There is one thing currently uniting Prime Minister Theresa May with her 27 EU counterparts: They all want the Brexit withdrawal agreement to be approved by the U.K. Parliament.
But there's a high possibility that the deal will be voted down — risk consultancy Eurasia Group assigns a 75 percent probability for that outcome. In the eyes of the U.K. prime minister and the other 27 EU leaders, this would bring uncertainty and difficulties at all levels for businesses, consumers and citizens.
"This is the best deal possible for Britain, this is the best deal possible for Europe, this is the only deal possible," European Commission President Jean-Claude Juncker said Sunday after a special Brexit summit. Brussels, as well as Theresa May, has tried to make it clear to U.K. parliamentarians that there will not be renegotiations if they disapprove of the withdrawal plan.
The vote in Parliament is likely to be on December 11. If the agreement is voted down by U.K. lawmakers, the government could try to extend the deadline of March 29 (when the U.K. is officially due to leave the European Union) or the country crashes out of the EU without a deal.
The first scenario could allow the government to perhaps negotiate further with the U.K. Parliament until the House of Commons approves the exit deal. In order to extend that deadline, the U.K. would have to ask the EU for permission and the 27 countries would have to accept the request unanimously. Such an outcome would also not erase uncertainty for citizens or the economy.
The second scenario is the most feared in Europe and by many business groups in the U.K. — a no-deal Brexit. Leaving the EU in March of next year without a deal would mean that World Trade Organization rules would apply. This would inevitably raise tariffs and costs for both producers and consumers. At the moment, the U.K. is a member of the EU single market of goods, meaning that trade is frictionless and with zero tariffs.
There would be immense disruption and uncertainty, including in the energy market, the supply of medicines and medical devices, as well as in the car industry.
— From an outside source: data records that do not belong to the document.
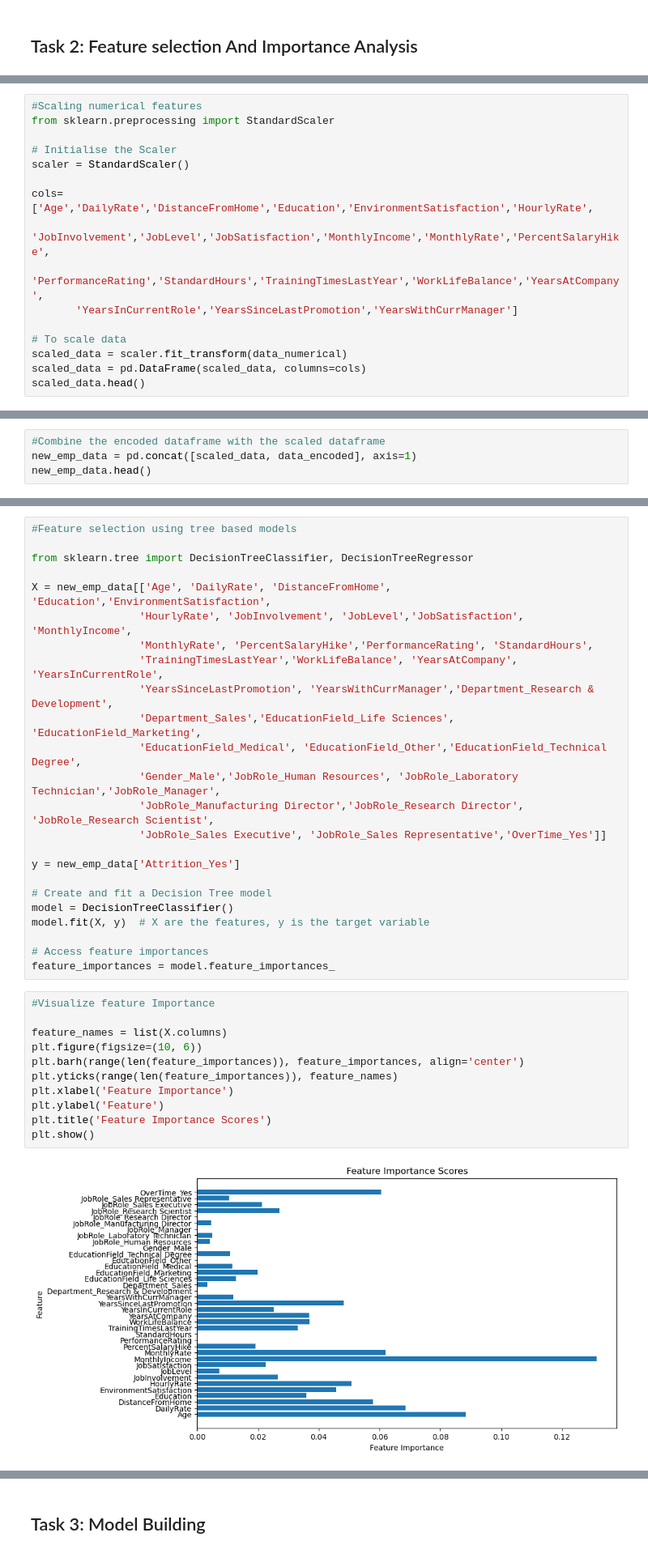
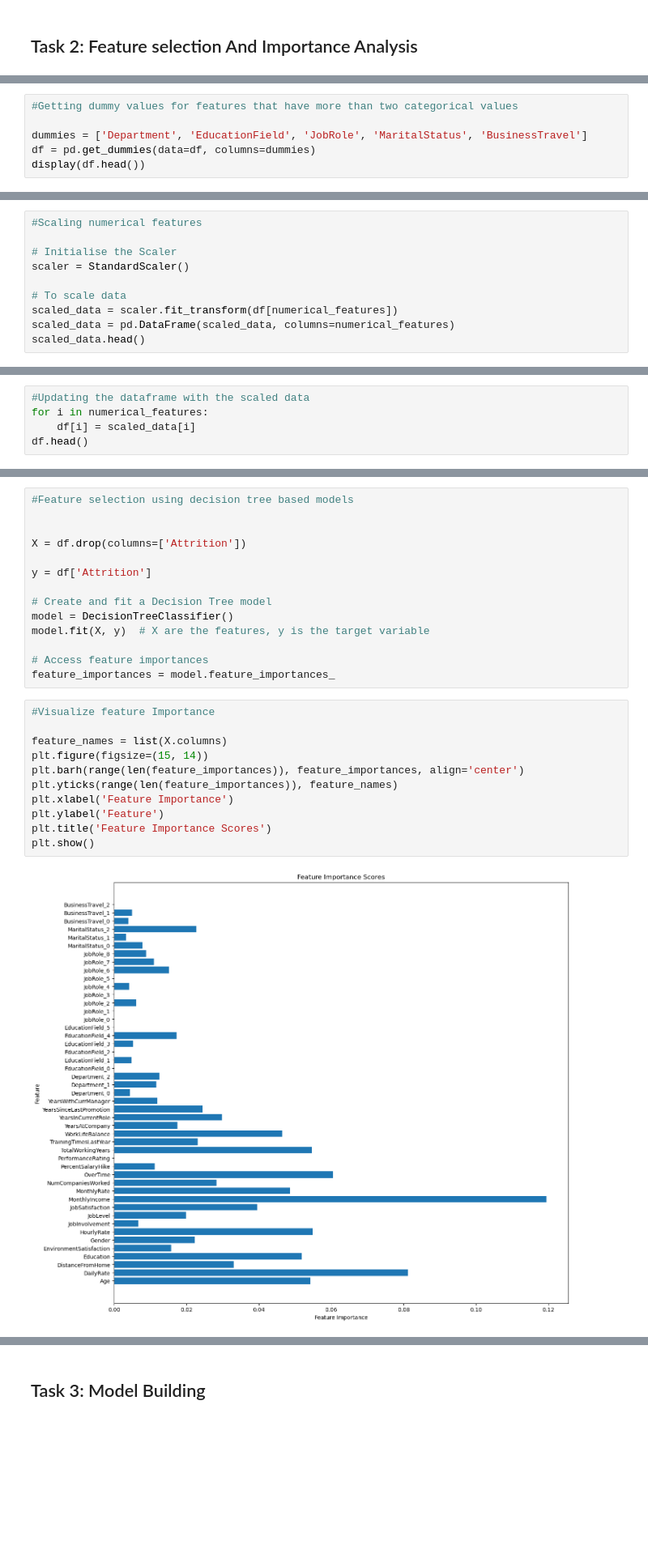
Before and after one commit to celestemiriams/ML, a Jupyter notebook: Employee_Attrition.ipynb, the cells around one changed output, grey strips where cells are left out. Shown at 81% size. Drawn from its saved outputs; the diff is of its cells as text; blank space fills up the shorter version.

```diff
--- a/Employee_Attrition.ipynb
+++ b/Employee_Attrition.ipynb
@@ -272,0 +397,6 @@ data_numerical.head()
+# %%
+#Getting dummy values for features that have more than two categorical values
+
+dummies = ['Department', 'EducationField', 'JobRole', 'MaritalStatus', 'BusinessTravel']
+df = pd.get_dummies(data=df, columns=dummies)
+display(df.head())
@@ -273,17 +411,11 @@ data_numerical.head()
 # %%
 #Scaling numerical features
-from sklearn.preprocessing import StandardScaler
 
 # Initialise the Scaler
 scaler = StandardScaler()
 
-cols= ['Age','DailyRate','DistanceFromHome','Education','EnvironmentSatisfaction','HourlyRate',
-       'JobInvolvement','JobLevel','JobSatisfaction','MonthlyIncome','MonthlyRate','PercentSalaryHike',
-       'PerformanceRating','StandardHours','TrainingTimesLastYear','WorkLifeBalance','YearsAtCompany',
-       'YearsInCurrentRole','YearsSinceLastPromotion','YearsWithCurrManager']
-
 # To scale data
-scaled_data = scaler.fit_transform(data_numerical)
-scaled_data = pd.DataFrame(scaled_data, columns=cols)
+scaled_data = scaler.fit_transform(df[numerical_features])
+scaled_data = pd.DataFrame(scaled_data, columns=numerical_features)
 scaled_data.head()
 # %% [output]
@@ -296,5 +428,6 @@ scaled_data.head()
 # %%
-#Combine the encoded dataframe with the scaled dataframe
-new_emp_data = pd.concat([scaled_data, data_encoded], axis=1)
-new_emp_data.head()
+#Updating the dataframe with the scaled data
+for i in numerical_features:
+    df[i] = scaled_data[i]
+df.head()
 # %% [output]
@@ -327,20 +441,10 @@ Index(['Age', 'DailyRate', 'DistanceFromHome', 'Education',
 # %%
-#Feature selection using tree based models
+#Feature selection using decision tree based models
 
-from sklearn.tree import DecisionTreeClassifier, DecisionTreeRegressor
 
-X = new_emp_data[['Age', 'DailyRate', 'DistanceFromHome', 'Education','EnvironmentSatisfaction',
-                 'HourlyRate', 'JobInvolvement', 'JobLevel','JobSatisfaction', 'MonthlyIncome',
-                 'MonthlyRate', 'PercentSalaryHike','PerformanceRating', 'StandardHours',
-                 'TrainingTimesLastYear','WorkLifeBalance', 'YearsAtCompany', 'YearsInCurrentRole',
-                 'YearsSinceLastPromotion', 'YearsWithCurrManager','Department_Research & Development',
-                 'Department_Sales','EducationField_Life Sciences', 'EducationField_Marketing',
-                 'EducationField_Medical', 'EducationField_Other','EducationField_Technical Degree',
-                 'Gender_Male','JobRole_Human Resources', 'JobRole_Laboratory Technician','JobRole_Manager',
-                 'JobRole_Manufacturing Director','JobRole_Research Director', 'JobRole_Research Scientist',
-                 'JobRole_Sales Executive', 'JobRole_Sales Representative','OverTime_Yes']]
+X = df.drop(columns=['Attrition'])
 
-y = new_emp_data['Attrition_Yes']
+y = df['Attrition']
 
 # Create and fit a Decision Tree model
 model = DecisionTreeClassifier()
@@ -351,16 +455,16 @@ feature_importances = model.feature_importances_
 # %%
 #Visualize feature Importance
 
 feature_names = list(X.columns)
-plt.figure(figsize=(10, 6))
+plt.figure(figsize=(15, 14))
 plt.barh(range(len(feature_importances)), feature_importances, align='center')
 plt.yticks(range(len(feature_importances)), feature_names)
 plt.xlabel('Feature Importance')
 plt.ylabel('Feature')
 plt.title('Feature Importance Scores')
 plt.show()
 # %% [output]
-[figure, old version]
+[figure, new version]
 # %%
 #Getting feature importance using correlation
 
```
Also changed, not shown: parts of 52 cells of this notebook, 1 other file.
In fact, the biggest car makers in the U.K. have warned on different occasions that a no-deal would hurt their imports of EU components to assemble cars in their U.K. plants. According to the Society of Motor Manufacturers and Traders (SMMT), without a deal that keeps tariffs at zero "U.K. companies selling components to the EU will face an average export tariff of 4.5 percent while manufacturers of vehicles will face an export tariff of 10 percent."
"Our base case (80 percent chance) remains that Parliament will either pass the current deal in a first or second vote or — after significant political turmoil — will endorse some other solution that avoids a 'no deal' hard Brexit in the end," analysts at Berenberg bank said in a research note to clients on Monday.
If May overcomes the current opposition to her Brexit plan, then the process will move forward. This means that the U.K. will stop being a member of the European Union on March 29. And from that moment onwards, the transition period will begin — it is during this phase that the U.K. and the EU will negotiate their future relationship, including new trade arrangements.
The transition is set to last until the end of 2020, 21 months. However, the EU and the U.K. have decided to assess the state of their negotiations in July of 2020 to see whether they need more time to conclude those talks. The transition period could be extended for up to two years.
During the transition phase, the U.K. will not have any say in EU policymaking.